Sometimes, when we are under pressure to fulfil a task and meet a deadline, eating lunch at your desk seems like a productive way to kill two birds with one stone. In reality, however, powering through can be counter-productive. Taking a break from your desk, and particularly a computer screen, is essential to wellbeing. Just half an hour allows your brain to process the information you have handled that morning and enables you to switch off before going back to work that afternoon. Leaving the office for a lunch break is a great way to recharge and the exercise releases feel-good endorphins, enabling us to be more productive afterwards and reducing the chance of stress and burnout. Also, a recent American study of 5000 employees, found that those who ate regularly at their desks were more likely to be obese. So, as a nation, why do we love to dine 'al desko'?

Research carried out by our wellbeing experts, suggests office workers fear judgement from their peers and senior management. So, it's essential that managers set a precedent for their employees, creating a workplace culture where staff feel comfortable to leave their desk for lunch.

We offer you some tips on how to combat employees regularly missing out on a lunch break and how to promote the importance of stepping away from the screen.

  1. Lead by example
    If your employees see you working through lunch, they may feel like this is expected of them too. Make a point of letting your team know it's okay and expected that they take a lunch break.
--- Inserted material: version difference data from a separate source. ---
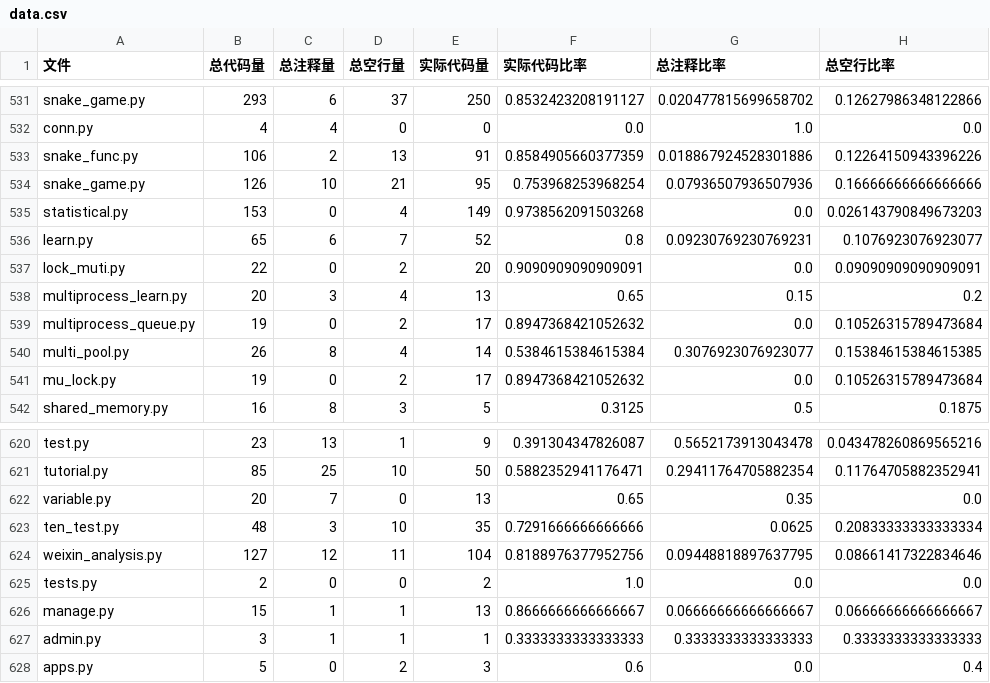
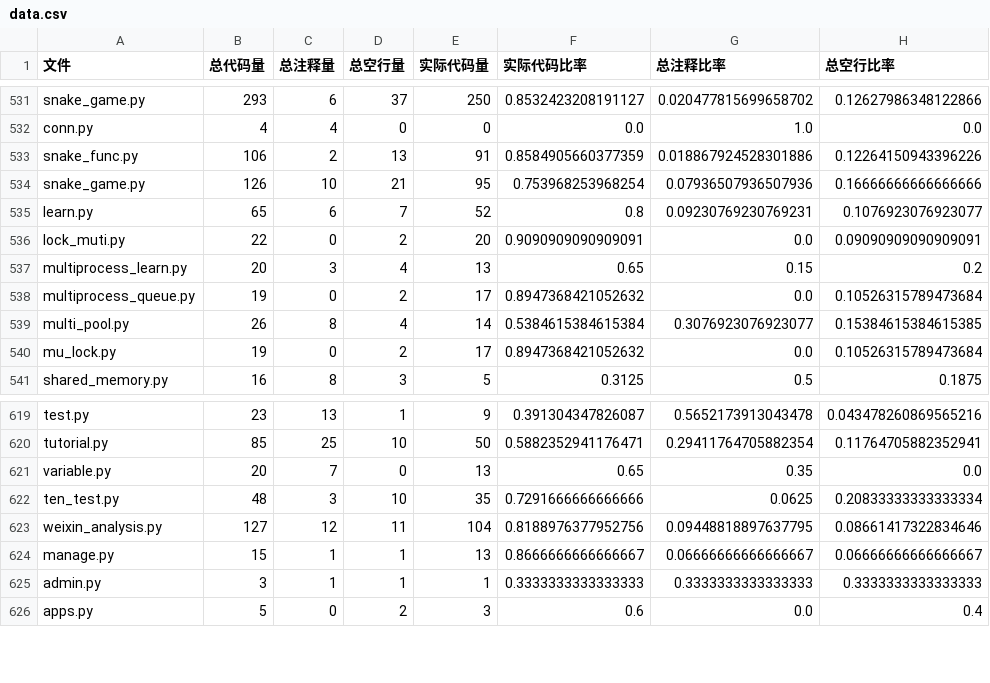
Before and after one commit to Light-City/year_code, a CSV file: data.csv, drawn as a sheet; only a part is shown, gaps mark what is left out; the diff names each change by its address in the sheet, - before the commit and + after, or states it on an @@ line.

```diff
--- a/data.csv
+++ b/data.csv
-row 535: statistical.py | 153 | 0 | 4 | 149 | 0.9738562091503268 | 0.0 | 0.026143790849673203
-row 625: tests.py | 2 | 0 | 0 | 2 | 1.0 | 0.0 | 0.0
```
Also changed, not shown: sort_data.csv, 5 other files.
  2. Encourage team lunches
    A great opportunity for your team to get to know each other away from the desk and work chatter. Suggest a team lunch every week or, in the summer, make the most of the warmer weather and take a picnic outside.

  3. Create a designated dining and downtime area
    We're not suggesting you create a canteen, but just an area that invites colleagues to take a break. This could include a picnic bench, or table and chairs, soft lighting, comfy chairs and things that provide distractions from phones and screens such as magazines and newspapers. Encourage your employees to relax away from the glaring screen of a monitor or laptop.

  4. Lunch and learns
    It's still work but combining lunch with learning a new skill as a team could be a way to encourage food-free desks every week or month. These can easily be run and hosted by your team with no need to bring in external trainers. By utilising staff to run these sessions you're also giving team members the chance to upskill and practise their presentation skills too. Just make sure the topic is fairly light, so staff don't feel drained after. Aim for a short and engaging 30-minute session.

  5. Food-free desks
    If you've tried all the above and are still struggling to notice a shift in culture, then banning food being eaten at desks is an option, albeit an extreme one. You could still allow 'light' snacks, but ask everyone to respect your policy and take lunch elsewhere. It's probably better for our health considering the average desk contains 400 times more germs than a toilet seat anyway!

It is concerning that 19% of mid-level staff are most likely to eat at their desk because of peer pressure. Managers and employers have a joint responsibility to ensure regular breaks are taken throughout the day. However, employees can often feel embarrassed to leave their desks, as they do not want to appear to be slacking in front of their peers and senior management. It's essential that Managers set a precedent for their employees, creating a workplace culture where staff feel comfortable to leave their desk for lunch.

Also, it's not just dining at our desks that can stall our productivity, a meetings-driven culture could also be a culprit!

To find out more, visit: the CABA web site

Tweet article
BW on TwitterBW RSS feed